→ Given entries:
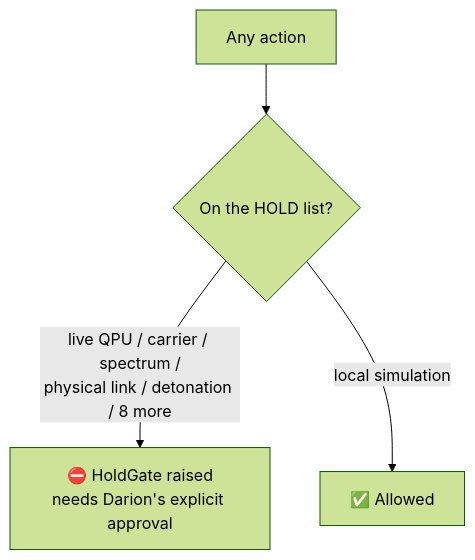
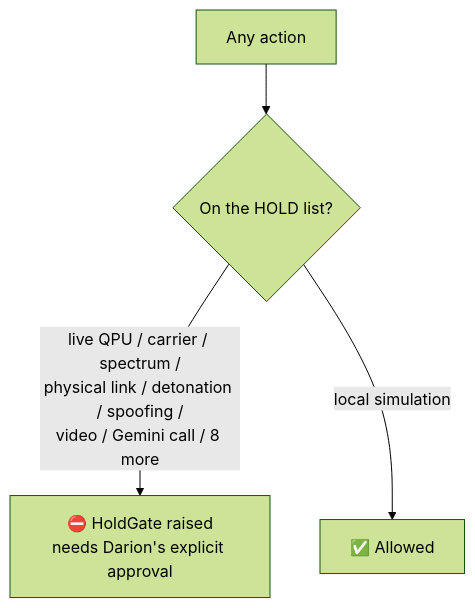
Before and after one commit to kimanicollier44-cmyk/Q6G-1TB: diagram 13 of 15 in README.md, drawn with Mermaid (forest theme). The commit also changed other lines of this file and 9 other files, not shown here.

Commit message:
Q6G-1TB v1.2.0: merge DI-MIXER + topology + Google Flow + Gemini Carbon 4 / Muse full seats - gates 16, pytest 21, CHECKS 24/24

````diff
--- a/README.md
+++ b/README.md
@@ -370,6 +436,6 @@
 ```mermaid
 flowchart TD
     A[Any action] --> B{On the HOLD list?}
-    B -->|live QPU / carrier / spectrum /<br/>physical link / detonation / 8 more| C[⛔ HoldGate raised<br/>needs Darion's explicit approval]
+    B -->|live QPU / carrier / spectrum /<br/>physical link / detonation / spoofing /<br/>video / Gemini call / 8 more| C[⛔ HoldGate raised<br/>needs Darion's explicit approval]
     B -->|local simulation| D[✅ Allowed]
 ```
````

→ Description of the task:
In the listing above, find the line with "flowchart TD" and the line with "detonation / 8", then print exactly those lines and every line between them.

→ Solution for this task:
 flowchart TD
     A[Any action] --> B{On the HOLD list?}
-    B -->|live QPU / carrier / spectrum /<br/>physical link / detonation / 8 more| C[⛔ HoldGate raised<br/>needs Darion's explicit approval]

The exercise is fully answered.